$3M state grant will fund second phase of major Wisconsin Avenue reconstruction
Wisconsin Avenue is set for a major overhaul in the upcoming year.
A $3 million Rebuild Illinois Downtowns and Main Streets program grant to Peoria Public Works is extending the scope of that work, originally concentrated from Forrest Hill to McClure Avenue, down to Nebraska Avenue.
A group of about 25 people recently conducted a walk audit of Wisconsin Avenue.
Nick McMillion with Peoria Public Works said Wisconsin is a "unique road" presenting its own challenges.
"Mainly what we heard from that from that walkout, it was better sidewalks or or more continuous sidewalks," McMillion said.
He said many students walk to Von Steuben Middle School or Glen Oak Community Learning Center, and a lack of consistent sidewalks means, sometimes, students are forced to walk in the street. The sidewalks also are a challenge for patients at the Heartland Health Services clinic in the former Kroger plaza.
"After sidewalks, we heard concerns that speeding was an issue up and down Wisconsin," said McMillion. "So, we're looking at different traffic calming devices or designs that we could use, and also parking as well."
Some stretches of Wisconsin have street parking, while others do not. The same goes for sidewalks and bike lanes.
Utility poles embedded in the sidewalks on the west side of the roadway are a design challenge. A few different reconfigurations are under consideration, including moving street parking and sidewalks to the west side while shifting a multi-use path to the east; moving parking west while moving the sidewalk and shared-use path to the east side of the road; or maintaining the existing parking layout, moving a sidewalk to the west side, and a shared-use path to the east side.
Raised pedestrian crossings with flashing pedestrian signals at Corrington and Gift also are possibilities.
McMillion said improved street lighting is an aspect the city is closely eyeing, too.
"I don't want to say it's a forgotten aspect when you're talking about rebuilding a road, but it's something that can get lost in the back of people's mind that, hey, lighting is probably just as important, as the different road concepts and design, because it's a safety feature," he said.
McMillion said the ultimate hope is that an improved Wisconsin Avenue configuration could spur business and residential growth along the East Bluff corridor.
"It is a very vital part to the city.
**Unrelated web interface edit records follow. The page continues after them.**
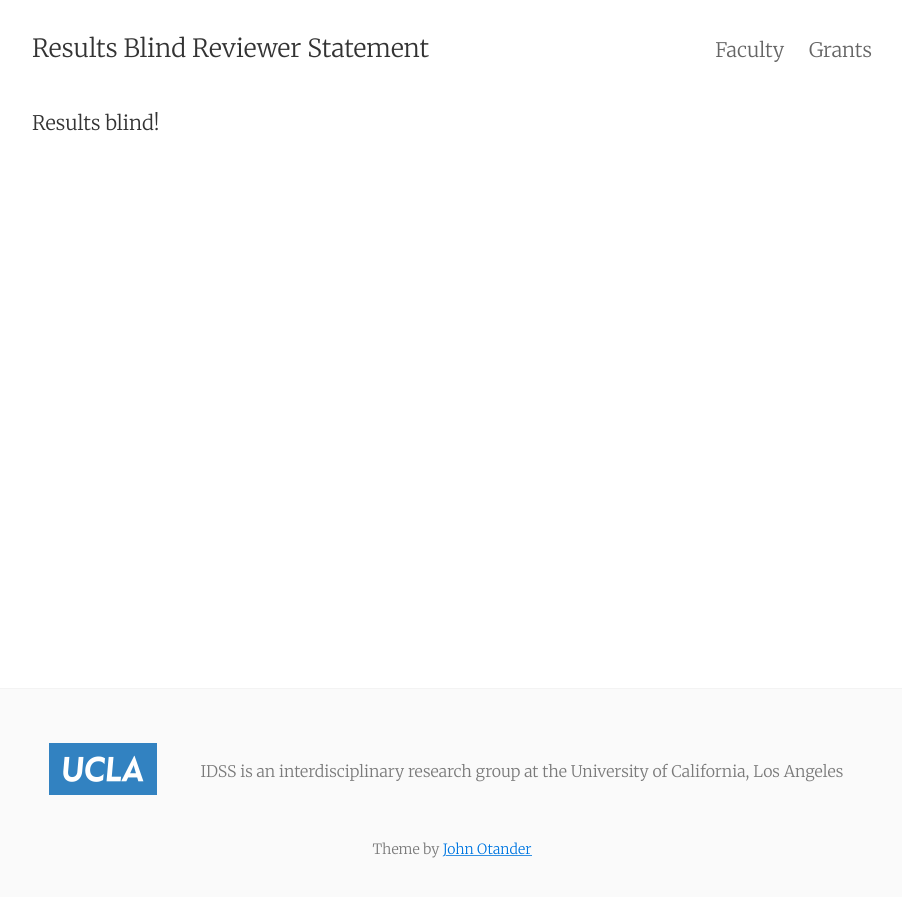
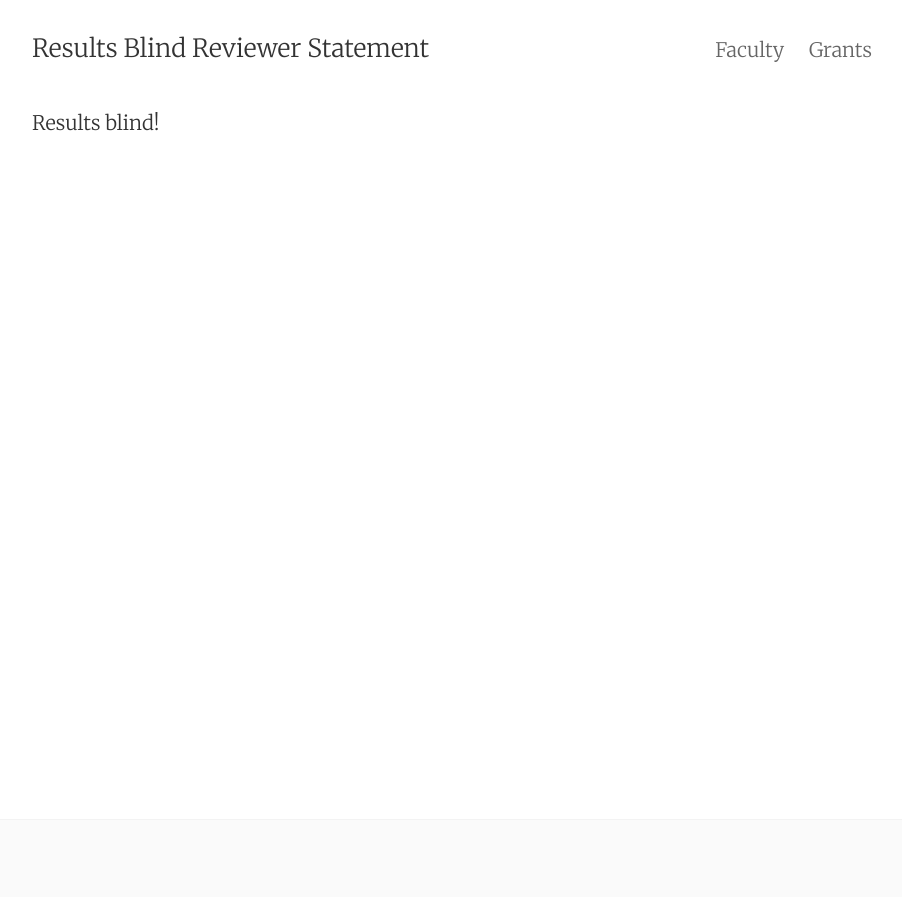
Before and after one commit to graemeblair/resultsblind, a Jekyll site: the page built from index.md, in a window 1280 px wide. Shown: the top 897 px of the page, without its empty margins (188-1090 px from the left). Built offline with Jekyll 4.4.1, drawn with Linux system fonts in a browser that asks for light colours.

Commit message:
Update footer.html

```diff
--- a/_includes/footer.html
+++ b/_includes/footer.html
@@ -1,8 +1,8 @@
 <footer class="center">
   <div class="measure">
     <small>
-      <table border=0 style="border: none"><tr><td style="vertical-align: middle; border: none"><img src="/img/ucla-box-blu-rgb-108.png" border=0 style="border: none"></td><td style = "font-size: 12pt; vertical-align: middle; border: none">IDSS is an interdisciplinary research group at the University of California, Los Angeles</td></tr></table> <br/>
-      Theme by <a href="http://johnotander.com">John Otander</a><br/>
+      <!--<table border=0 style="border: none"><tr><td style="vertical-align: middle; border: none"><img src="/img/ucla-box-blu-rgb-108.png" border=0 style="border: none"></td><td style = "font-size: 12pt; vertical-align: middle; border: none">IDSS is an interdisciplinary research group at the University of California, Los Angeles</td></tr></table> <br/>
+      Theme by <a href="http://johnotander.com">John Otander</a><br/>-->
     </small>
   </div>
 </footer>
```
And ultimately, if we can create a design that works for everyone or meets the majority of people's needs, what they're wanting, ultimately, we can kind of revitalize that area," he said.
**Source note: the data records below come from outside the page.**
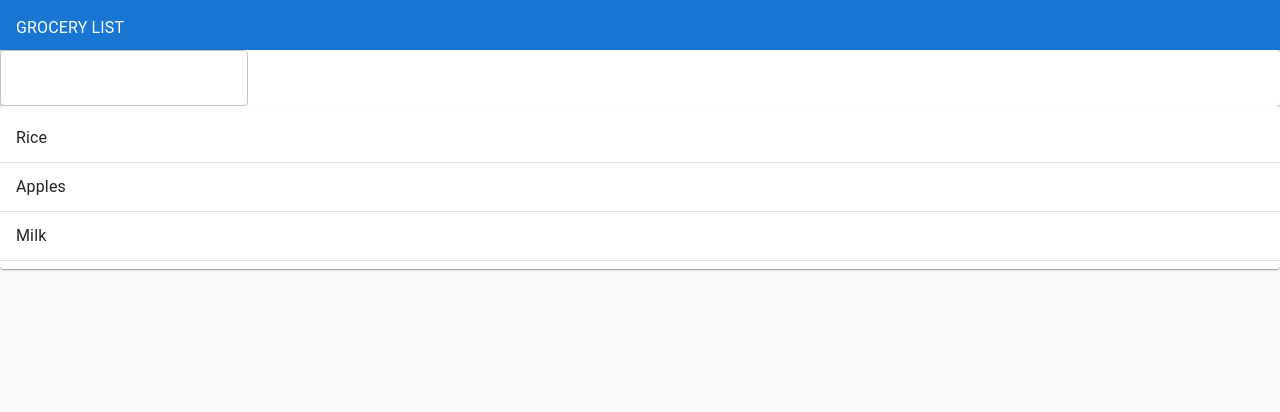
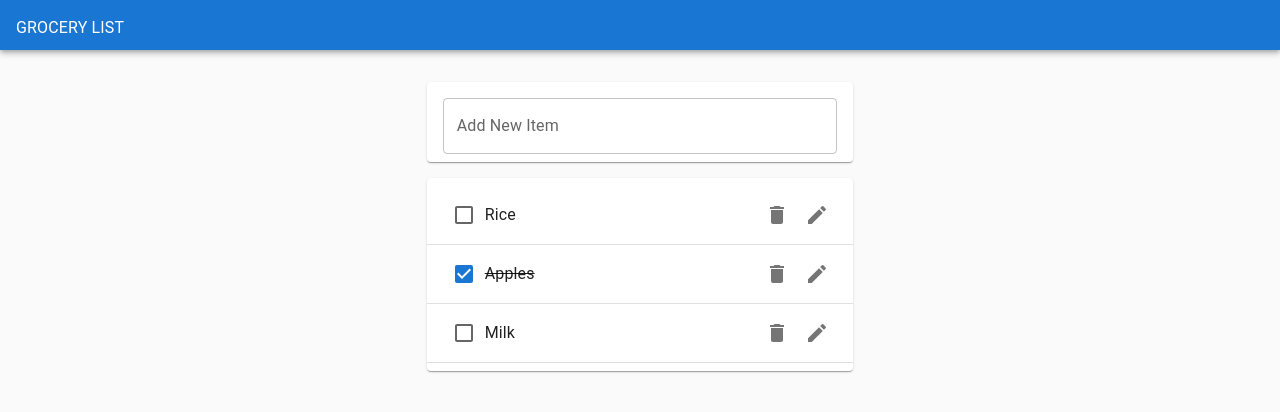
Before and after one commit to axseinga/grocery-list-app-react, a React (Create React App) app: page / in a window 1280 px wide. Shown: the top 412 px of the page. Built offline with nearby package versions, Linux system fonts and the light colour scheme.

Commit message:
add GroceryItem

```diff
--- a/package.json
+++ b/package.json
@@ -5,6 +5,7 @@
   "dependencies": {
     "@emotion/react": "^11.5.0",
     "@emotion/styled": "^11.3.0",
+    "@mui/icons-material": "^5.0.4",
     "@mui/material": "^5.0.4",
     "@testing-library/jest-dom": "^5.14.1",
     "@testing-library/react": "^11.2.7",
@@ -12,6 +13,7 @@
     "react": "^17.0.2",
     "react-dom": "^17.0.2",
     "react-scripts": "4.0.3",
+    "uuid": "^8.3.2",
     "web-vitals": "^1.1.2"
   },
   "scripts": {
--- a/src/GroceryApp.js
+++ b/src/GroceryApp.js
@@ -10,7 +10,7 @@ import GroceryForm from "./GroceryForm";
 const GroceryApp = () => {
     const initialList = [
         { id: 1, product: "Rice", completed: false },
-        { id: 2, product: "Apples", completed: false },
+        { id: 2, product: "Apples", completed: true },
         { id: 3, product: "Milk", completed: false },
     ];
 
@@ -51,8 +51,16 @@ const GroceryApp = () => {
                     GROCERY LIST
                 </Typography>
             </AppBar>
-            <GroceryForm addProduct={addProduct} />
-            <GroceryList list={groceries} />
+            <Grid
+                container
+                justifyContent="center"
+                style={{ marginTop: "1rem" }}
+            >
+                <Grid item xs={11} md={8} lg={4}>
+                    <GroceryForm addProduct={addProduct} />
+                    <GroceryList list={groceries} />
+                </Grid>
+            </Grid>
         </Paper>
     );
 };
--- a/src/GroceryForm.js
+++ b/src/GroceryForm.js
@@ -6,7 +6,7 @@ import useInputState from "./hooks/useInputState";
 const GroceryForm = (props) => {
     const [value, handleChange, reset] = useInputState("");
     return (
-        <Paper>
+        <Paper style={{ margin: "1rem 0", padding: "0 1rem" }}>
             <form
                 onSubmit={(e) => {
                     e.preventDefault();
@@ -14,7 +14,13 @@ const GroceryForm = (props) => {
                     reset();
                 }}
             >
-                <TextField value={value} onChange={handleChange} />
+                <TextField
+                    value={value}
+                    onChange={handleChange}
+                    margin="normal"
+                    label="Add New Item"
+                    fullWidth
+                />
             </form>
         </Paper>
     );
--- /dev/null
+++ b/src/GroceryItem.js
@@ -0,0 +1,31 @@
+import React from "react";
+import { ListItem } from "@mui/material";
+import { ListItemText } from "@mui/material";
+import { Checkbox } from "@mui/material";
+import { IconButton } from "@mui/material";
+import DeleteIcon from "@mui/icons-material/Delete";
+import EditIcon from "@mui/icons-material/Edit";
+import { ListItemSecondaryAction } from "@mui/material";
+
+const GroceryItem = ({ product, completed }) => {
+    return (
+        <ListItem>
+            <Checkbox tabIndex={-1} checked={completed} />
+            <ListItemText
+                style={{ textDecoration: completed ? "line-through" : "none" }}
+            >
+                {product}
+            </ListItemText>
+            <ListItemSecondaryAction>
+                <IconButton aria-label="Delete">
+                    <DeleteIcon />
+                </IconButton>
+                <IconButton aria-label="Edit">
+                    <EditIcon />
+                </IconButton>
+            </ListItemSecondaryAction>
+        </ListItem>
+    );
+};
+
+export default GroceryItem;
--- a/src/GroceryList.js
+++ b/src/GroceryList.js
@@ -2,8 +2,8 @@ import React from "react";
 import { Paper } from "@mui/material";
 import { List } from "@mui/material";
 import { Divider } from "@mui/material";
-import { ListItem } from "@mui/material";
-import { ListItemText } from "@mui/material";
+import GroceryItem from "./GroceryItem";
+import { v4 as uuidv4 } from "uuid";
 
 const GroceryList = (props) => {
     return (
@@ -11,9 +11,11 @@ const GroceryList = (props) => {
             <List>
                 {props.list.map((item) => (
                     <>
-                        <ListItem>
-                            <ListItemText>{item.product}</ListItemText>
-                        </ListItem>
+                        <GroceryItem
+                            product={item.product}
+                            key={item.id}
+                            completed={item.completed}
+                        />
                         <Divider />
                     </>
                 ))}
```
Bidding is slated for this winter, with construction anticipated in the spring and summer of 2023.